The following is an account of a beginner trying to make his photo dance. He starts by chopping it into groups of three..
Tell me about this Rule of Thirds
The Rule of Thirds is best described as a “rule of thumb.” It is not something to be strictly and devoutly followed at all times. It’s more of a convention.
The main point of interest on the person, cat, building, sky or whatever object it is we want to draw most attention to -the subject- it is most often placed near the center of a photograph. For example:
It’s a pretty little birdie, that’s for sure. This is a fine orientation to make nice photos with, and people do. But it’s the most common orientation of photographer-subject that people just starting photography tend to focus on. It’s healthy to practice moving the most eye catching element to different locations on a photograph.
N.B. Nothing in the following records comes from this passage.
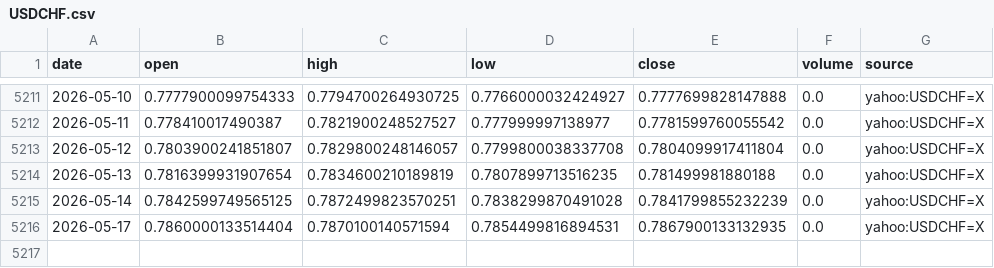
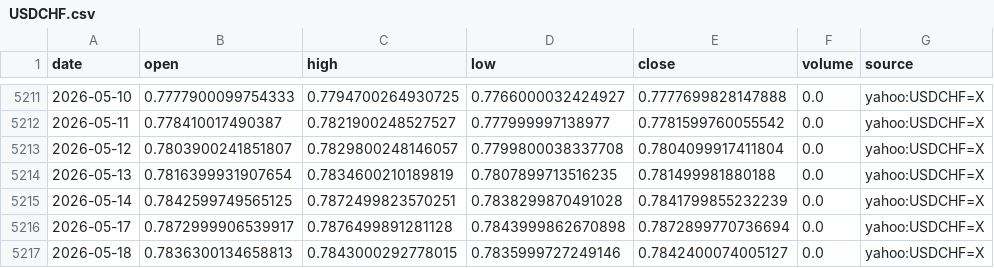
Before and after one commit to nobodylifriend/gold_factor_dashboard, a CSV file: data/fx/USDCHF.csv, drawn as a sheet; only a part is shown, gaps mark what is left out.

```diff
--- a/data/fx/USDCHF.csv
+++ b/data/fx/USDCHF.csv
@@ -5215,2 +5215,3 @@ date,open,high,low,close,volume,source
 2026-05-14,0.7842599749565125,0.7872499823570251,0.7838299870491028,0.7841799855232239,0.0,yahoo:USDCHF=X
-2026-05-17,0.7860000133514404,0.7870100140571594,0.7854499816894531,0.7867900133132935,0.0,yahoo:USDCHF=X
+2026-05-17,0.7872999906539917,0.7876499891281128,0.7843999862670898,0.7872899770736694,0.0,yahoo:USDCHF=X
+2026-05-18,0.7836300134658813,0.7843000292778015,0.7835999727249146,0.7842400074005127,0.0,yahoo:USDCHF=X
```
Also changed, not shown: data/fx/AUDUSD.csv, data/fx/GBPUSD.csv, 43 other files.
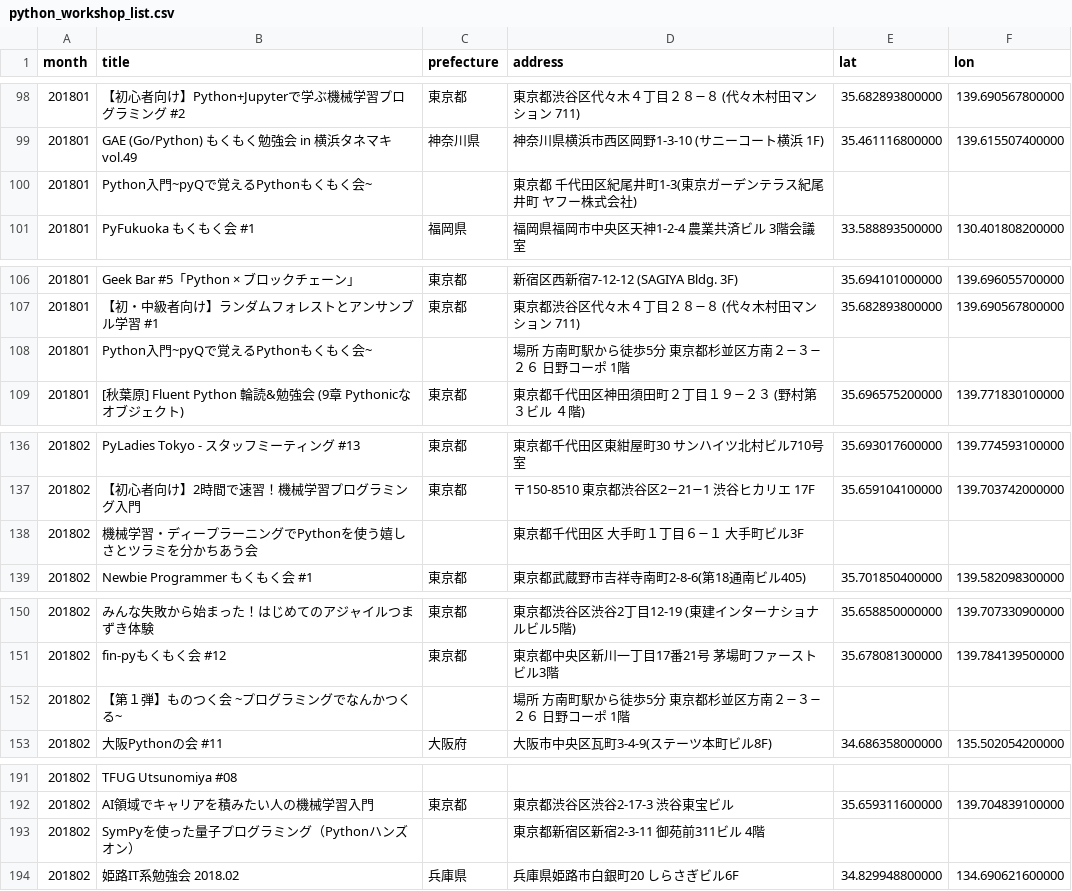
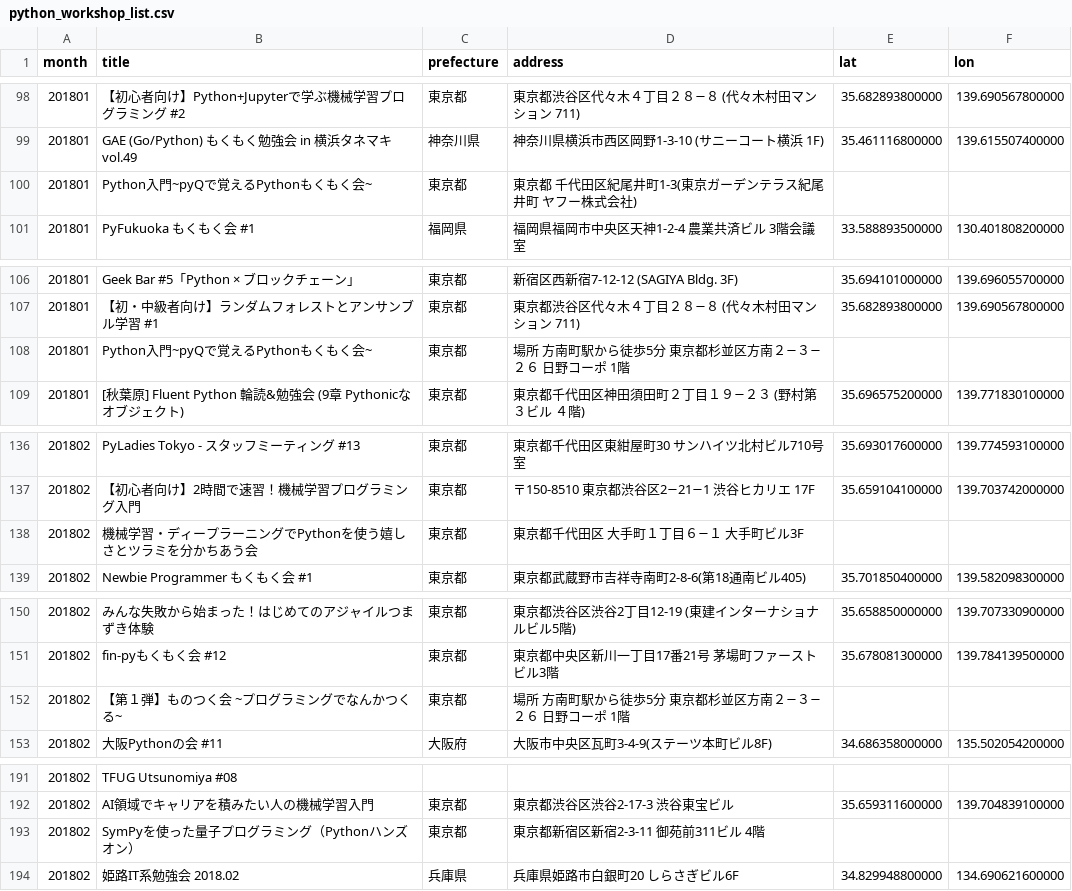
Before and after one commit to NaoY-2501/python_workshop_survey, a CSV file: data/python_workshop_list.csv, drawn as a sheet; only a part is shown, gaps mark what is left out; the diff covers the shown part only.

```diff
--- a/data/python_workshop_list.csv
+++ b/data/python_workshop_list.csv
@@ -99,3 +99,3 @@ month,title,prefecture,address,lat,lon
 201801,GAE (Go/Python) もくもく勉強会 in 横浜タネマキ vol.49,神奈川県,神奈川県横浜市西区岡野1-3-10 (サニーコート横浜 1F),35.461116800000,139.615507400000
-201801,Python入門~pyQで覚えるPythonもくもく会~,,東京都 千代田区紀尾井町1-3(東京ガーデンテラス紀尾井町 ヤフー株式会社),,
+201801,Python入門~pyQで覚えるPythonもくもく会~,東京都,東京都 千代田区紀尾井町1-3(東京ガーデンテラス紀尾井町 ヤフー株式会社),,
 201801,PyFukuoka もくもく会 #1,福岡県,福岡県福岡市中央区天神1-2-4 農業共済ビル 3階会議室,33.588893500000,130.401808200000
@@ -107,3 +107,3 @@ month,title,prefecture,address,lat,lon
 201801,【初・中級者向け】ランダムフォレストとアンサンブル学習 #1,東京都,東京都渋谷区代々木４丁目２８−８ (代々木村田マンション 711),35.682893800000,139.690567800000
-201801,Python入門~pyQで覚えるPythonもくもく会~,,場所 方南町駅から徒歩5分 東京都杉並区方南２−３−２６ 日野コーポ 1階 ,,
+201801,Python入門~pyQで覚えるPythonもくもく会~,東京都,場所 方南町駅から徒歩5分 東京都杉並区方南２−３−２６ 日野コーポ 1階 ,,
 201801,[秋葉原] Fluent Python 輪読&勉強会 (9章 Pythonicなオブジェクト),東京都,東京都千代田区神田須田町２丁目１９−２３ (野村第３ビル ４階),35.696575200000,139.771830100000
@@ -137,3 +137,3 @@ month,title,prefecture,address,lat,lon
 201802,【初心者向け】2時間で速習！機械学習プログラミング入門,東京都,〒150-8510 東京都渋谷区2−21−1 渋谷ヒカリエ 17F,35.659104100000,139.703742000000
-201802,機械学習・ディープラーニングでPythonを使う嬉しさとツラミを分かちあう会,,東京都千代田区 大手町１丁目６−１ 大手町ビル3F,,
+201802,機械学習・ディープラーニングでPythonを使う嬉しさとツラミを分かちあう会,東京都,東京都千代田区 大手町１丁目６−１ 大手町ビル3F,,
 201802,Newbie Programmer もくもく会 #1,東京都,東京都武蔵野市吉祥寺南町2-8-6(第18通南ビル405),35.701850400000,139.582098300000
@@ -151,3 +151,3 @@ month,title,prefecture,address,lat,lon
 201802,fin-pyもくもく会 #12,東京都,東京都中央区新川一丁目17番21号　茅場町ファーストビル3階,35.678081300000,139.784139500000
-201802,【第１弾】ものつく会 ~プログラミングでなんかつくる~,,場所 方南町駅から徒歩5分 東京都杉並区方南２−３−２６ 日野コーポ 1階 ,,
+201802,【第１弾】ものつく会 ~プログラミングでなんかつくる~,東京都,場所 方南町駅から徒歩5分 東京都杉並区方南２−３−２６ 日野コーポ 1階 ,,
 201802,大阪Pythonの会 #11,大阪府,大阪市中央区瓦町3-4-9(ステーツ本町ビル8F),34.686358000000,135.502054200000
@@ -192,3 +192,3 @@ month,title,prefecture,address,lat,lon
 201802,AI領域でキャリアを積みたい人の機械学習入門,東京都,東京都渋谷区渋谷2-17-3 渋谷東宝ビル,35.659311600000,139.704839100000
-201802,SymPyを使った量子プログラミング（Pythonハンズオン）,,東京都新宿区新宿2-3-11　御苑前311ビル 4階,,
+201802,SymPyを使った量子プログラミング（Pythonハンズオン）,東京都,東京都新宿区新宿2-3-11　御苑前311ビル 4階,,
 201802,姫路IT系勉強会 2018.02,兵庫県,兵庫県姫路市白銀町20 しらさぎビル6F,34.829948800000,134.690621600000
```
Also changed, not shown: 52 edited cells elsewhere in this file, 1 other file.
Doing so teaches one to utilize the other areas of the photo.
In practical terms, this can be translated into: “If your intended subject is at the centre of your photo, and you don’t know what you’re doing or why, it’s probably wise to try moving that subject around.”
What has that Rule of Thirds fellow ever done for us, anyhow?!
Well, for beginners like me, it’s an effective method of practice.
It offers a box to explore. One that can be broken out of in a meaningful way when the box is first understood. It is a restriction, and restriction breeds creativity.
Above, I had the subject lean against a wall, taking up close to a third of the photo from the left. Her head – a natural point of interest in photography, especially the eyes – is close to the intersection of background and the left side. That is where I intended a viewer’s eyes to be first drawn to. I intended to draw attention first to her, then to the the tall cathedrals in the background along with the sky, and finally to the winding alleys of Cork City and the countryside beyond. In this photo the centre contained only a secondary point of interest, I was intentionally trying to pull attention away from there.
She is slightly more out of focus than I desired. A little more detail would have made her presence more dominating. I need to work on my depth of field control to make sure I’m capturing those ideas better. I do like the sense of pull in this photo though. I can imagine the subject turning to walk to the city below. Or she could pull away from it by walking towards the camera. Either way, I feel forces at play here. Moving my point of interest away from the centre allowed me to see new possibilities, new ways to use the whole of the picture’s area to achieve different functions.
If you’d like to know more about the Rule Of Thirds, I personally found this explanation simple, succinct, and practical – see by clicking here
I will be posting regular pics with more of my attempts to apply the rule of thirds. With only minimal explanation, These will be little more than a standalone image. I’ll do so until I feel comfortable moving onto a new regular pic-challenge.
I’m meeting up with a professional photographer friend tomorrow. That means an opportunity to use a DSLR instead of the point-and-shoot Kodak I’ve used up to this point. I’m excited to learn from him and the experience of using a massively more powerful device. I’ll post some of those soon too. More than likely with a few comments thrown in.
Till then, happy snapping, you photo saps!